A theater piece is always evolving. It is never captured the way a film is or a painting. What I knew a year ago and what I learned along the way is fused into the piece and it's constantly evolving.
People will come into the Lunt-Fontanne knowing the story, knowing some of the songs and wondering 'OK, what's she going to do with this?'
It's funny. You'd think that, but you'd be surprised at the number of people who come to see it who either don't know the movie at all or some people who know all of the movies, because there's more than one 'Little Mermaid.' Some people just come like open books, but those who do know it come in and enter our world and accept it as a theatrical experience.
Hans Christian Andersen's story ends much differently than the Disney film. Some people might sniff and look at the Disney version of Ariel as a girl who gets her man.
We tried to give her more substance - not only in what she gets but in her journey there. It was important for me to put onstage a positive role model of a young girl who is independent and chooses her own destiny and follows it and acts upon it. And later she does heroic things.
Yes, she gets her man, but he also accepted her when she wasn't perfect, when she didn't have a voice.

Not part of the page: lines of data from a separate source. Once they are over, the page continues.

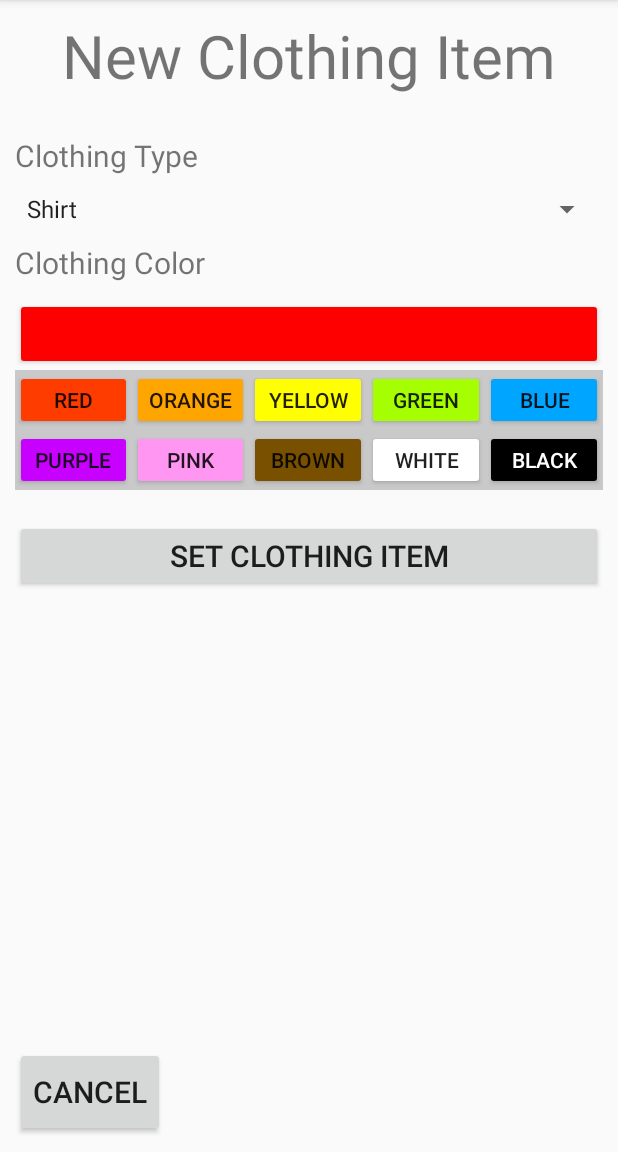
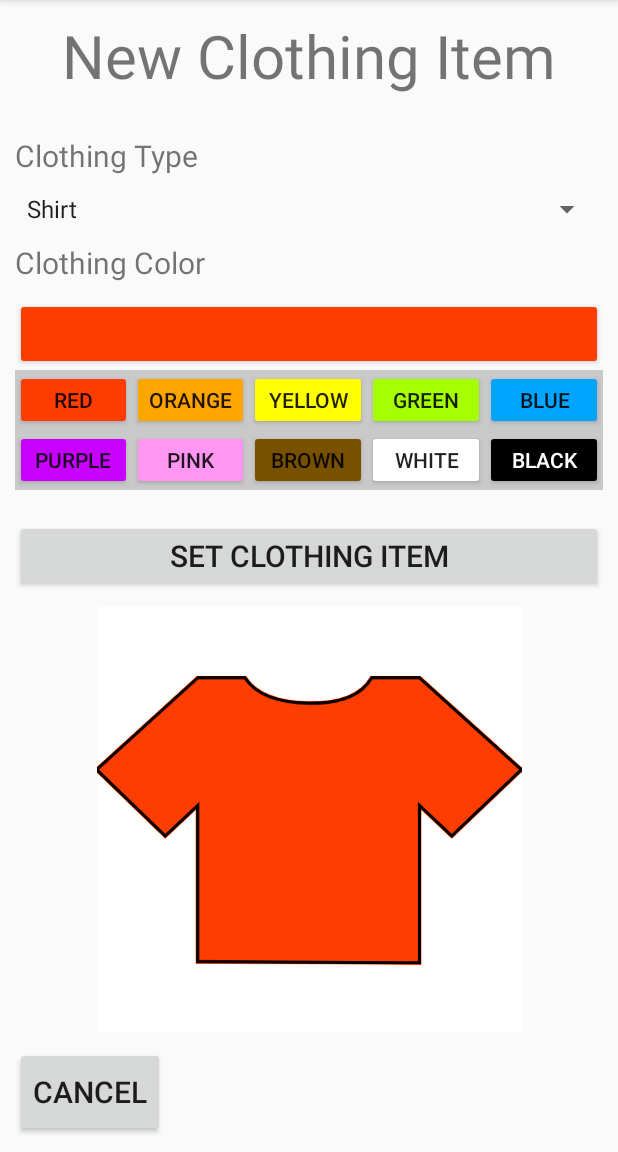
Before and after one commit to Ranger645/wardrobeManager, an Android app: the NewClothingItemActivity screen opened directly, with no data from a screen before it, on a phone screen of 412 x 824 dp, the part 84-1236 px from its top. Run offline under Robolectric (Android 15) with nearby library versions, the phone set to English and light mode, and no system bars.

Commit message:
I made the skeleton for the ClothingItem object class and made the color buttons change the preview image color.

```diff
--- /dev/null
+++ b/app/src/main/java/com/android/wardrobeManager/ClothingItem.java
@@ -0,0 +1,30 @@
+package com.android.wardrobeManager;
+
+public class ClothingItem {
+
+    int color;
+    String clothingType;
+
+    public ClothingItem(int color, String clothingType) {
+        this.color = color;
+        this.clothingType = clothingType;
+    }
+
+    public void SetColor(int color) {
+        this.color = color;
+    }
+
+    public void SetClothingType(String clothingType) {
+        this.clothingType = clothingType;
+    }
+
+    public int GetColor() {
+        return color;
+    }
+
+    public String GetClothingType() {
+        return clothingType;
+    }
+
+
+}
--- a/app/src/main/java/com/android/wardrobeManager/NewClothingItemActivity.java
+++ b/app/src/main/java/com/android/wardrobeManager/NewClothingItemActivity.java
@@ -1,21 +1,42 @@
 package com.android.wardrobeManager;
 
+import android.content.res.ColorStateList;
+import android.graphics.PorterDuff;
 import android.support.v7.app.AppCompatActivity;
 import android.os.Bundle;
 import android.view.View;
+import android.widget.ImageView;
 
 public class NewClothingItemActivity extends AppCompatActivity {
+
+    ClothingItem newClothingItem = null;
 
     @Override
     protected void onCreate(Bundle savedInstanceState) {
         super.onCreate(savedInstanceState);
         setContentView(R.layout.activity_new_clothing_item);
 
+        int defaultColor = getResources().getColor(R.color.red);
+
+        newClothingItem = new ClothingItem(defaultColor, "shirt");
+        ((ImageView)findViewById(R.id.newClothingItemImagePreview)).setColorFilter(defaultColor, PorterDuff.Mode.OVERLAY);
+
     }
 
+    public void updateColor(View view) {
 
+        ColorStateList updateColor = findViewById(view.getId()).getBackgroundTintList();
+        findViewById(R.id.colorPreview).setBackgroundTintList(updateColor);
+
+        int color = updateColor.getDefaultColor();
+        ((ImageView)findViewById(R.id.newClothingItemImagePreview)).setColorFilter(color, PorterDuff.Mode.OVERLAY);
+
+
+
+    }
 
     public void goToPreviousActivity(View view) {
         finish();
     }
+
 }
--- a/app/src/main/res/layout/activity_new_clothing_item.xml
+++ b/app/src/main/res/layout/activity_new_clothing_item.xml
@@ -36,7 +36,8 @@
             android:layout_width="75dp"
             android:layout_height="40dp"
             android:layout_weight="1"
-            android:backgroundTint="#FF3C00"
+            android:backgroundTint="@color/red"
+            android:onClick="updateColor"
             android:paddingStart="0dp"
             android:paddingEnd="0dp"
             android:text="Red" />
@@ -46,7 +47,8 @@
             android:layout_width="75dp"
             android:layout_height="40dp"
             android:layout_weight="1"
-            android:backgroundTint="#FFA500"
+            android:backgroundTint="@color/orange"
+            android:onClick="updateColor"
             android:paddingStart="0dp"
             android:paddingEnd="0dp"
             android:text="Orange" />
@@ -56,7 +58,8 @@
             android:layout_width="75dp"
             android:layout_height="40dp"
             android:layout_weight="1"
-            android:backgroundTint="#FFFF00"
+            android:backgroundTint="@color/yellow"
+            android:onClick="updateColor"
             android:paddingStart="0dp"
             android:paddingEnd="0dp"
             android:text="Yellow" />
@@ -66,7 +69,8 @@
             android:layout_width="75dp"
             android:layout_height="40dp"
             android:layout_weight="1"
-            android:backgroundTint="#A5FF00"
+            android:backgroundTint="@color/green"
+            android:onClick="updateColor"
             android:paddingStart="0dp"
             android:paddingEnd="0dp"
             android:text="Green" />
@@ -76,7 +80,8 @@
             android:layout_width="75dp"
             android:layout_height="40dp"
             android:layout_weight="1"
-            android:backgroundTint="#00A5FF"
+            android:backgroundTint="@color/blue"
+            android:onClick="updateColor"
             android:paddingStart="0dp"
             android:paddingEnd="0dp"
             android:text="Blue" />
@@ -101,7 +106,8 @@
             android:layout_width="75dp"
             android:layout_height="40dp"
             android:layout_weight="1"
-            android:backgroundTint="#C800FF"
+            android:backgroundTint="@color/purple"
+            android:onClick="updateColor"
             android:paddingStart="0dp"
             android:paddingEnd="0dp"
             android:text="Purple" />
@@ -111,7 +117,8 @@
             android:layout_width="75dp"
             android:layout_height="40dp"
             android:layout_weight="1"
-            android:backgroundTint="#FF96F1"
+            android:backgroundTint="@color/pink"
+            android:onClick="updateColor"
             android:paddingStart="0dp"
             android:paddingEnd="0dp"
             android:text="Pink" />
@@ -121,7 +128,8 @@
             android:layout_width="75dp"
             android:layout_height="40dp"
             android:layout_weight="1"
-            android:backgroundTint="#785000"
+            android:backgroundTint="@color/brown"
+            android:onClick="updateColor"
             android:paddingStart="0dp"
             android:paddingEnd="0dp"
             android:text="Brown" />
@@ -131,7 +139,8 @@
             android:layout_width="75dp"
             android:layout_height="40dp"
             android:layout_weight="1"
-            android:backgroundTint="#FFFFFF"
+            android:backgroundTint="@color/white"
+            android:onClick="updateColor"
             android:paddingStart="0dp"
             android:paddingEnd="0dp"
             android:text="White" />
@@ -141,7 +150,8 @@
             android:layout_width="75dp"
             android:layout_height="40dp"
             android:layout_weight="1"
-            android:backgroundTint="#000000"
+            android:backgroundTint="@color/black"
+            android:onClick="updateColor"
             android:paddingStart="0dp"
             android:paddingEnd="0dp"
             android:text="Black"
@@ -203,13 +213,13 @@
         android:layout_marginStart="10dp"
         android:layout_marginTop="10dp"
         android:layout_marginEnd="10dp"
-        android:backgroundTint="#FF0000"
+        android:backgroundTint="@color/red"
         app:layout_constraintEnd_toEndOf="parent"
         app:layout_constraintStart_toStartOf="parent"
         app:layout_constraintTop_toBottomOf="@+id/clothingColorHeader" />
 
     <Button
-        android:id="@+id/button11"
+        android:id="@+id/setClothingItemButton"
         android:layout_width="0dp"
         android:layout_height="wrap_content"
         android:layout_marginStart="10dp"
@@ -221,4 +231,19 @@
         app:layout_constraintStart_toStartOf="parent"
         app:layout_constraintTop_toBottomOf="@+id/linearLayout4" />
 
+    <ImageView
+        android:id="@+id/newClothingItemImagePreview"
+        android:layout_width="0dp"
+        android:layout_height="0dp"
+        android:layout_marginStart="10dp"
+        android:layout_marginTop="10dp"
+        android:layout_marginEnd="10dp"
+        android:layout_marginBottom="10dp"
+        android:background="#00FF0000"
+        app:layout_constraintBottom_toTopOf="@+id/newClothingItemBackButton"
+        app:layout_constraintEnd_toEndOf="parent"
+        app:layout_constraintStart_toStartOf="parent"
+        app:layout_constraintTop_toBottomOf="@+id/setClothingItemButton"
+        app:srcCompat="@drawable/gray_shirt" />
+
 </android.support.constraint.ConstraintLayout>
--- a/app/src/main/res/values/colors.xml
+++ b/app/src/main/res/values/colors.xml
@@ -3,4 +3,16 @@
     <color name="colorPrimary">#008577</color>
     <color name="colorPrimaryDark">#00574B</color>
     <color name="colorAccent">#D81B60</color>
+    <color name="red">#FF3C00</color>
+    <color name="orange">#FFA500</color>
+    <color name="yellow">#FFFF00</color>
+    <color name="green">#A5FF00</color>
+    <color name="blue">#00A5FF</color>
+    <color name="purple">#C800FF</color>
+    <color name="pink">#FF96F1</color>
+    <color name="brown">#785000</color>
+    <color name="white">#FFFFFF</color>
+    <color name="black">#000000</color>
+
+
 </resources>
```
Also changed, not shown: app/src/main/res/drawable/gray_shirt.jpg (added), app/src/main/res/drawable/gray_shoes.jpg (added), app/src/main/res/drawable/gray_shorts.jpg (added).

There are all sorts of morals in this piece and I think people will embrace it, people will jump all over it. It makes you respond and react.
Prince Eric gets a makeover of sorts on Broadway.
Working with Doug (Wright), the book writer and Alan Menken, we've beefed up his character and given him a through-line and a stronger journey. He doesn't want to be king, he wants to be connected to nature and Ariel represents nature and water. So they have much more of an interesting connection.
How close to your original vision for the show is what's on stage now at the Lunt-Fontanne?
We're very close, with the visual world and the movement world and the story. For me, it was important to develop the emotional core of the piece. I didn't want to lose that. I wanted to enhance it.
I wanted that father-daughter relationship. I wanted that brother-sister. I wanted the dysfunctional family and the healing of the family. I wanted all of that to come alive. It's mythological, this piece!
It's a fusion of Shakespeare and children's theater and Broadway. It's many forms drawn together, and that's what myth is. The Greeks!